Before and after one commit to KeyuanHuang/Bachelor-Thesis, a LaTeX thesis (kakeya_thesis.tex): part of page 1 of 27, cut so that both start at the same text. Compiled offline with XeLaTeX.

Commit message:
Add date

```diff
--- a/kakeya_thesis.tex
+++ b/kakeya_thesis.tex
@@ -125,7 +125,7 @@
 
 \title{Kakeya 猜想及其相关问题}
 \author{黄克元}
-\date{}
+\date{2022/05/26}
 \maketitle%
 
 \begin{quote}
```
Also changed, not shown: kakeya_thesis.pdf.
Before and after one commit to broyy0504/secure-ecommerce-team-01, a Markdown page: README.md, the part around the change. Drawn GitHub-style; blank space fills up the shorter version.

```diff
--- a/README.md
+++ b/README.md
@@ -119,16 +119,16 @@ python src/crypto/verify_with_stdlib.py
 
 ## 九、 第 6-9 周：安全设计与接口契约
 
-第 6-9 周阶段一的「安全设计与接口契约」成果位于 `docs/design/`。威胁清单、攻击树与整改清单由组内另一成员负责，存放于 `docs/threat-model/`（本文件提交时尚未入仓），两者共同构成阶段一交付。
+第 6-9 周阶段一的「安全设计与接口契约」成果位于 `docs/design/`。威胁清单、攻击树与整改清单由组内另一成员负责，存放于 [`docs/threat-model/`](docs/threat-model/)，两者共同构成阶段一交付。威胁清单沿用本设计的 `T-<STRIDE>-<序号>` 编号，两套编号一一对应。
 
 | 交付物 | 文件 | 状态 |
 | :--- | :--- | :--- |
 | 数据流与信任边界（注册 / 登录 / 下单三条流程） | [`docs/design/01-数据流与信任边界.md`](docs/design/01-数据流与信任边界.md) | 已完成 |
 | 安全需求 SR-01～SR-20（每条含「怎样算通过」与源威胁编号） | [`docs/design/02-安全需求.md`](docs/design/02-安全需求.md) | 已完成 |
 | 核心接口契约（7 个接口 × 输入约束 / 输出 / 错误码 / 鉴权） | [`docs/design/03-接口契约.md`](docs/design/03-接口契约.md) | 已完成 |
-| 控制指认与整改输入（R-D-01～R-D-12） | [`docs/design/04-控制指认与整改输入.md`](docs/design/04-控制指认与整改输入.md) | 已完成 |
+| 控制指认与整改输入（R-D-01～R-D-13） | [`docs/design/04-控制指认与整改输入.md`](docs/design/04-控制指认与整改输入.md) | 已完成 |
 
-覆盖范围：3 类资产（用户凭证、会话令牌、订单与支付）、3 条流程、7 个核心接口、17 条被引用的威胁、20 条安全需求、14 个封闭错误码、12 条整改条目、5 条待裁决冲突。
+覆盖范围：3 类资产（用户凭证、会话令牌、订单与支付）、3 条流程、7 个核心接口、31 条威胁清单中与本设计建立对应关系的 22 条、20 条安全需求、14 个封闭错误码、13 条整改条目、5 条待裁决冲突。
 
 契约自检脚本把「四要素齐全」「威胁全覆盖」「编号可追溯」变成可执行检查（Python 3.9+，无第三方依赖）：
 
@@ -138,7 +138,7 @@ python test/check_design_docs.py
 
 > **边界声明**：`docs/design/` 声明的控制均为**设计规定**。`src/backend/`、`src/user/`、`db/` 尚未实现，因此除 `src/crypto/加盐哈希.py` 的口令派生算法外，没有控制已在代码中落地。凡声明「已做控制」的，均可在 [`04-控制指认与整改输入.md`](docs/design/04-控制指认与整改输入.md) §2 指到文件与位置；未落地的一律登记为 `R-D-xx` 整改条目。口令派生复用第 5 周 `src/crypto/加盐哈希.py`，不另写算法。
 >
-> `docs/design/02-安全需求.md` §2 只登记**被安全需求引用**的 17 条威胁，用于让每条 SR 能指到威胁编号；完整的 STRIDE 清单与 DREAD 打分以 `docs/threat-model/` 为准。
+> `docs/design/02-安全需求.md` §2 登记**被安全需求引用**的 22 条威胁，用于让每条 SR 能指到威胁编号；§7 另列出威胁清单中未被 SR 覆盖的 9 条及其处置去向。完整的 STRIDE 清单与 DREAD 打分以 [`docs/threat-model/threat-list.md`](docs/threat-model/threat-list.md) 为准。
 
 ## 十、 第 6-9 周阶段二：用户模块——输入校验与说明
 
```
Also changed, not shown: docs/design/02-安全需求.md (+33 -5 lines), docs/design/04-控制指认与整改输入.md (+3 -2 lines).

→ **TASK REQUIREMENTS**: Extract the full set of entries word for word.

→ **ANSWER TO THE PROBLEM**:
Before and after one commit to KeyuanHuang/Bachelor-Thesis, a LaTeX thesis (kakeya_thesis.tex): part of page 1 of 27, cut so that both start at the same text. Compiled offline with XeLaTeX.

Commit message:
Add date

```diff
--- a/kakeya_thesis.tex
+++ b/kakeya_thesis.tex
@@ -125,7 +125,7 @@
 
 \title{Kakeya 猜想及其相关问题}
 \author{黄克元}
-\date{}
+\date{2022/05/26}
 \maketitle%
 
 \begin{quote}
```
Also changed, not shown: kakeya_thesis.pdf.
Before and after one commit to broyy0504/secure-ecommerce-team-01, a Markdown page: README.md, the part around the change. Drawn GitHub-style; blank space fills up the shorter version.

```diff
--- a/README.md
+++ b/README.md
@@ -119,16 +119,16 @@ python src/crypto/verify_with_stdlib.py
 
 ## 九、 第 6-9 周：安全设计与接口契约
 
-第 6-9 周阶段一的「安全设计与接口契约」成果位于 `docs/design/`。威胁清单、攻击树与整改清单由组内另一成员负责，存放于 `docs/threat-model/`（本文件提交时尚未入仓），两者共同构成阶段一交付。
+第 6-9 周阶段一的「安全设计与接口契约」成果位于 `docs/design/`。威胁清单、攻击树与整改清单由组内另一成员负责，存放于 [`docs/threat-model/`](docs/threat-model/)，两者共同构成阶段一交付。威胁清单沿用本设计的 `T-<STRIDE>-<序号>` 编号，两套编号一一对应。
 
 | 交付物 | 文件 | 状态 |
 | :--- | :--- | :--- |
 | 数据流与信任边界（注册 / 登录 / 下单三条流程） | [`docs/design/01-数据流与信任边界.md`](docs/design/01-数据流与信任边界.md) | 已完成 |
 | 安全需求 SR-01～SR-20（每条含「怎样算通过」与源威胁编号） | [`docs/design/02-安全需求.md`](docs/design/02-安全需求.md) | 已完成 |
 | 核心接口契约（7 个接口 × 输入约束 / 输出 / 错误码 / 鉴权） | [`docs/design/03-接口契约.md`](docs/design/03-接口契约.md) | 已完成 |
-| 控制指认与整改输入（R-D-01～R-D-12） | [`docs/design/04-控制指认与整改输入.md`](docs/design/04-控制指认与整改输入.md) | 已完成 |
+| 控制指认与整改输入（R-D-01～R-D-13） | [`docs/design/04-控制指认与整改输入.md`](docs/design/04-控制指认与整改输入.md) | 已完成 |
 
-覆盖范围：3 类资产（用户凭证、会话令牌、订单与支付）、3 条流程、7 个核心接口、17 条被引用的威胁、20 条安全需求、14 个封闭错误码、12 条整改条目、5 条待裁决冲突。
+覆盖范围：3 类资产（用户凭证、会话令牌、订单与支付）、3 条流程、7 个核心接口、31 条威胁清单中与本设计建立对应关系的 22 条、20 条安全需求、14 个封闭错误码、13 条整改条目、5 条待裁决冲突。
 
 契约自检脚本把「四要素齐全」「威胁全覆盖」「编号可追溯」变成可执行检查（Python 3.9+，无第三方依赖）：
 
@@ -138,7 +138,7 @@ python test/check_design_docs.py
 
 > **边界声明**：`docs/design/` 声明的控制均为**设计规定**。`src/backend/`、`src/user/`、`db/` 尚未实现，因此除 `src/crypto/加盐哈希.py` 的口令派生算法外，没有控制已在代码中落地。凡声明「已做控制」的，均可在 [`04-控制指认与整改输入.md`](docs/design/04-控制指认与整改输入.md) §2 指到文件与位置；未落地的一律登记为 `R-D-xx` 整改条目。口令派生复用第 5 周 `src/crypto/加盐哈希.py`，不另写算法。
 >
-> `docs/design/02-安全需求.md` §2 只登记**被安全需求引用**的 17 条威胁，用于让每条 SR 能指到威胁编号；完整的 STRIDE 清单与 DREAD 打分以 `docs/threat-model/` 为准。
+> `docs/design/02-安全需求.md` §2 登记**被安全需求引用**的 22 条威胁，用于让每条 SR 能指到威胁编号；§7 另列出威胁清单中未被 SR 覆盖的 9 条及其处置去向。完整的 STRIDE 清单与 DREAD 打分以 [`docs/threat-model/threat-list.md`](docs/threat-model/threat-list.md) 为准。
 
 ## 十、 第 6-9 周阶段二：用户模块——输入校验与说明
 
```
Also changed, not shown: docs/design/02-安全需求.md (+33 -5 lines), docs/design/04-控制指认与整改输入.md (+3 -2 lines).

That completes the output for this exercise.